_WHAT YOU WILL DO:_
Go through the records and tally the lines that include the word "targetPoint". The answer is that total alone.

○ ○ ○ ○ ○ ○ ○

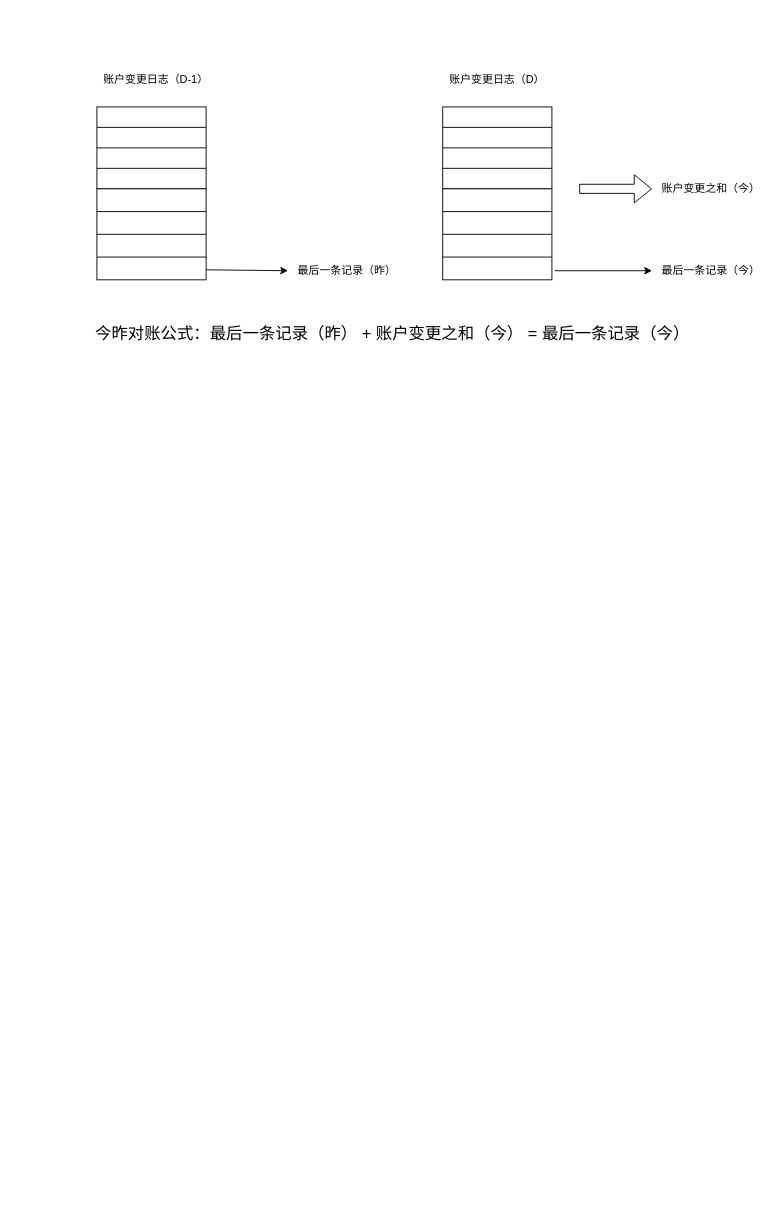
Before: page "单个系统内部对账" (4 of 4) of xc-account/design/account-structure/xc-account-structure1.drawio in waterStone528/job, a draw.io diagram. Source tidied: cells renumbered, new cells numbered last; positions are measured from the earlier drawing's top-left corner, leaving out a move shared by most shapes. Both pictures are drawn from the tidied source at 91%, with x=0, y=0 at pixel (87, 70).
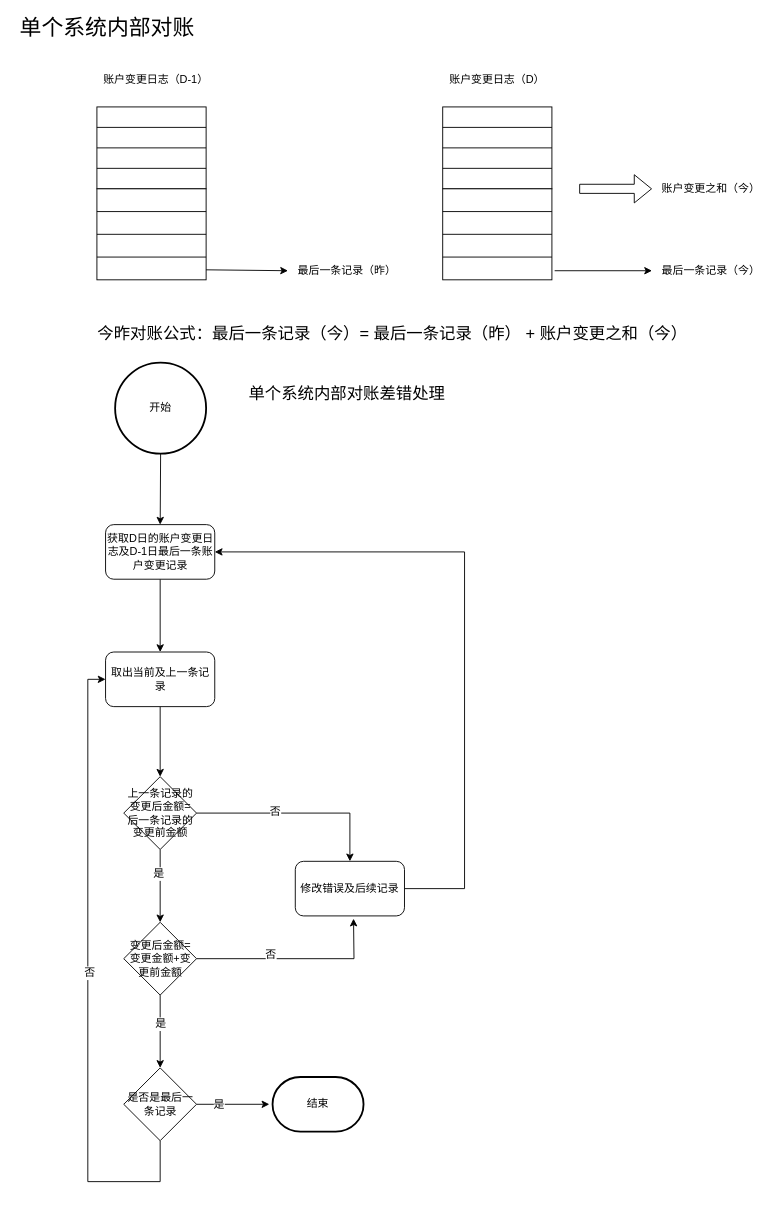
After the change.

Change to the diagram source:
```diff
@@
-    <mxCell id="26" value="&lt;font style=&quot;font-size: 18px&quot;&gt;今昨对账公式：最后一条记录（昨） + 账户变更之和（今） = 最后一条记录（今）&lt;/font&gt;" style="text;html=1;strokeColor=none;fillColor=none;align=center;verticalAlign=middle;whiteSpace=wrap;rounded=0;" parent="1" vertex="1">
+    <mxCell id="26" value="&lt;font style=&quot;font-size: 18px&quot;&gt;今昨对账公式：最后一条记录（今）= 最后一条记录（昨） + 账户变更之和（今）&lt;/font&gt;" style="text;html=1;strokeColor=none;fillColor=none;align=center;verticalAlign=middle;whiteSpace=wrap;rounded=0;" parent="1" vertex="1">
       <mxGeometry y="280" width="670" height="20" as="geometry" />
     </mxCell>
+    <mxCell id="27" value="&lt;font style=&quot;font-size: 24px&quot;&gt;单个系统内部对账&lt;/font&gt;" style="text;html=1;strokeColor=none;fillColor=none;align=center;verticalAlign=middle;whiteSpace=wrap;rounded=0;" parent="1" vertex="1">
+      <mxGeometry x="-79" y="-56" width="201" height="20" as="geometry" />
+    </mxCell>
+    <mxCell id="28" style="edgeStyle=orthogonalEdgeStyle;rounded=0;comic=0;jumpStyle=sharp;jumpSize=8;jettySize=auto;html=1;shadow=0;startArrow=none;startFill=0;strokeWidth=1;" parent="1" edge="1" source="29" target="31">
+      <mxGeometry relative="1" as="geometry" />
+    </mxCell>
+    <mxCell id="29" value="获取D日的账户变更日志及D-1日最后一条账户变更记录" style="rounded=1;whiteSpace=wrap;html=1;" parent="1" vertex="1">
+      <mxGeometry x="19.5" y="499" width="120" height="60" as="geometry" />
+    </mxCell>
+    <mxCell id="30" style="edgeStyle=orthogonalEdgeStyle;rounded=0;comic=0;jumpStyle=sharp;jumpSize=8;jettySize=auto;html=1;shadow=0;startArrow=none;startFill=0;strokeWidth=1;" parent="1" edge="1" source="31" target="36">
+      <mxGeometry relative="1" as="geometry" />
+    </mxCell>
+    <mxCell id="31" value="取出当前及上一条记录" style="rounded=1;whiteSpace=wrap;html=1;" parent="1" vertex="1">
+      <mxGeometry x="19.5" y="639" width="120" height="60" as="geometry" />
+    </mxCell>
+    <mxCell id="32" style="edgeStyle=orthogonalEdgeStyle;rounded=0;comic=0;jumpStyle=sharp;jumpSize=8;jettySize=auto;html=1;shadow=0;startArrow=none;startFill=0;strokeWidth=1;" parent="1" edge="1" source="36" target="41">
+      <mxGeometry relative="1" as="geometry" />
+    </mxCell>
+    <mxCell id="33" value="是" style="text;html=1;align=center;verticalAlign=middle;labelBackgroundColor=#ffffff;" parent="32" vertex="1">
+      <mxGeometry x="-0.35" y="-2" relative="1" as="geometry" />
+    </mxCell>
+    <mxCell id="34" style="edgeStyle=orthogonalEdgeStyle;rounded=0;comic=0;jumpStyle=sharp;jumpSize=8;jettySize=auto;html=1;shadow=0;startArrow=none;startFill=0;strokeWidth=1;" parent="1" edge="1" source="36" target="48">
+      <mxGeometry relative="1" as="geometry" />
+    </mxCell>
+    <mxCell id="35" value="否" style="text;html=1;align=center;verticalAlign=middle;labelBackgroundColor=#ffffff;" parent="34" vertex="1">
+      <mxGeometry x="-0.23" y="2" relative="1" as="geometry">
+        <mxPoint x="1" as="offset" />
+      </mxGeometry>
+    </mxCell>
+    <mxCell id="36" value="&lt;p class=&quot;MsoNormal&quot;&gt;&lt;font style=&quot;font-size: 12px&quot;&gt;&lt;font face=&quot;仿宋&quot;&gt;上一条记录的变更后金额&lt;/font&gt;=后一条记录的变更前金额&lt;/font&gt;&lt;/p&gt;" style="rhombus;whiteSpace=wrap;html=1;" parent="1" vertex="1">
+      <mxGeometry x="39.5" y="776" width="80" height="80" as="geometry" />
+    </mxCell>
+    <mxCell id="37" style="edgeStyle=orthogonalEdgeStyle;rounded=0;comic=0;jumpStyle=sharp;jumpSize=8;jettySize=auto;html=1;shadow=0;startArrow=none;startFill=0;strokeWidth=1;" parent="1" edge="1" source="41" target="46">
+      <mxGeometry relative="1" as="geometry" />
+    </mxCell>
+    <mxCell id="38" value="是" style="text;html=1;align=center;verticalAlign=middle;labelBackgroundColor=#ffffff;" parent="37" vertex="1">
+      <mxGeometry x="-0.23" relative="1" as="geometry" />
+    </mxCell>
+    <mxCell id="39" style="edgeStyle=orthogonalEdgeStyle;rounded=0;comic=0;jumpStyle=sharp;jumpSize=8;jettySize=auto;html=1;shadow=0;startArrow=none;startFill=0;strokeWidth=1;" parent="1" edge="1" source="41">
+      <mxGeometry relative="1" as="geometry">
+        <mxPoint x="292" y="932" as="targetPoint" />
+      </mxGeometry>
+    </mxCell>
+    <mxCell id="40" value="否" style="text;html=1;align=center;verticalAlign=middle;labelBackgroundColor=#ffffff;" parent="39" vertex="1">
+      <mxGeometry x="-0.26" y="5" relative="1" as="geometry">
+        <mxPoint x="1" as="offset" />
+      </mxGeometry>
+    </mxCell>
+    <mxCell id="41" value="&lt;p class=&quot;MsoNormal&quot;&gt;&lt;/p&gt;&lt;p class=&quot;MsoNormal&quot;&gt;&lt;span style=&quot;font-weight: normal&quot;&gt;&lt;font style=&quot;font-size: 12px&quot;&gt;&lt;font face=&quot;仿宋&quot;&gt;变更后金额&lt;/font&gt;=变更金额+变更前金额&lt;/font&gt;&lt;/span&gt;&lt;/p&gt;" style="rhombus;whiteSpace=wrap;html=1;" parent="1" vertex="1">
+      <mxGeometry x="39.5" y="936" width="80" height="80" as="geometry" />
+    </mxCell>
+    <mxCell id="42" style="edgeStyle=orthogonalEdgeStyle;rounded=0;comic=0;jumpStyle=sharp;jumpSize=8;jettySize=auto;html=1;shadow=0;startArrow=none;startFill=0;strokeWidth=1;entryX=0;entryY=0.5;entryDx=0;entryDy=0;" parent="1" edge="1" source="46" target="31">
+      <mxGeometry relative="1" as="geometry">
+        <Array as="points">
+          <mxPoint x="80" y="1221" />
+          <mxPoint y="1221" />
+          <mxPoint y="669" />
+        </Array>
+      </mxGeometry>
+    </mxCell>
+    <mxCell id="43" value="否" style="text;html=1;align=center;verticalAlign=middle;labelBackgroundColor=#ffffff;" parent="42" vertex="1">
+      <mxGeometry x="0.02" y="-1" relative="1" as="geometry">
+        <mxPoint y="1" as="offset" />
+      </mxGeometry>
+    </mxCell>
+    <mxCell id="44" style="edgeStyle=orthogonalEdgeStyle;rounded=0;comic=0;jumpStyle=sharp;jumpSize=8;jettySize=auto;html=1;shadow=0;startArrow=none;startFill=0;strokeWidth=1;" parent="1" edge="1" source="46">
+      <mxGeometry relative="1" as="geometry">
+        <mxPoint x="199.5" y="1136" as="targetPoint" />
+      </mxGeometry>
+    </mxCell>
+    <mxCell id="45" value="是" style="text;html=1;align=center;verticalAlign=middle;labelBackgroundColor=#ffffff;" parent="44" vertex="1">
+      <mxGeometry x="-0.41" relative="1" as="geometry" />
+    </mxCell>
+    <mxCell id="46" value="&lt;p class=&quot;MsoNormal&quot;&gt;&lt;/p&gt;&lt;p class=&quot;MsoNormal&quot;&gt;&lt;font face=&quot;仿宋&quot;&gt;是否是最后一条记录&lt;/font&gt;&lt;/p&gt;" style="rhombus;whiteSpace=wrap;html=1;" parent="1" vertex="1">
+      <mxGeometry x="39.5" y="1096" width="80" height="80" as="geometry" />
+    </mxCell>
+    <mxCell id="47" style="edgeStyle=orthogonalEdgeStyle;rounded=0;comic=0;jumpStyle=sharp;jumpSize=8;jettySize=auto;html=1;entryX=1;entryY=0.5;entryDx=0;entryDy=0;shadow=0;startArrow=none;startFill=0;strokeWidth=1;" parent="1" edge="1" source="48" target="29">
+      <mxGeometry relative="1" as="geometry">
+        <Array as="points">
+          <mxPoint x="414" y="899" />
+          <mxPoint x="414" y="529" />
+        </Array>
+      </mxGeometry>
+    </mxCell>
+    <mxCell id="48" value="修改错误及后续记录" style="rounded=1;whiteSpace=wrap;html=1;" parent="1" vertex="1">
+      <mxGeometry x="228" y="869" width="120" height="60" as="geometry" />
+    </mxCell>
+    <mxCell id="49" style="edgeStyle=orthogonalEdgeStyle;rounded=0;comic=0;jumpStyle=sharp;jumpSize=8;jettySize=auto;html=1;entryX=0.5;entryY=0;entryDx=0;entryDy=0;shadow=0;startArrow=none;startFill=0;strokeWidth=1;" parent="1" edge="1" source="50" target="29">
+      <mxGeometry relative="1" as="geometry" />
+    </mxCell>
+    <mxCell id="50" value="开始" style="strokeWidth=2;html=1;shape=mxgraph.flowchart.start_2;whiteSpace=wrap;" parent="1" vertex="1">
+      <mxGeometry x="30" y="321" width="100" height="100" as="geometry" />
+    </mxCell>
+    <mxCell id="51" value="结束" style="strokeWidth=2;html=1;shape=mxgraph.flowchart.terminator;whiteSpace=wrap;" parent="1" vertex="1">
+      <mxGeometry x="203" y="1106" width="100" height="60" as="geometry" />
+    </mxCell>
+    <mxCell id="52" value="&lt;font style=&quot;font-size: 18px&quot;&gt;单个系统内部对账差错处理&lt;/font&gt;" style="text;html=1;align=left;verticalAlign=top;spacingTop=-4;" parent="1" vertex="1">
+      <mxGeometry x="175" y="343" width="226" height="16" as="geometry" />
+    </mxCell>
```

○ ○ ○ ○ ○ ○ ○

_WRITTEN SOLUTION:_
2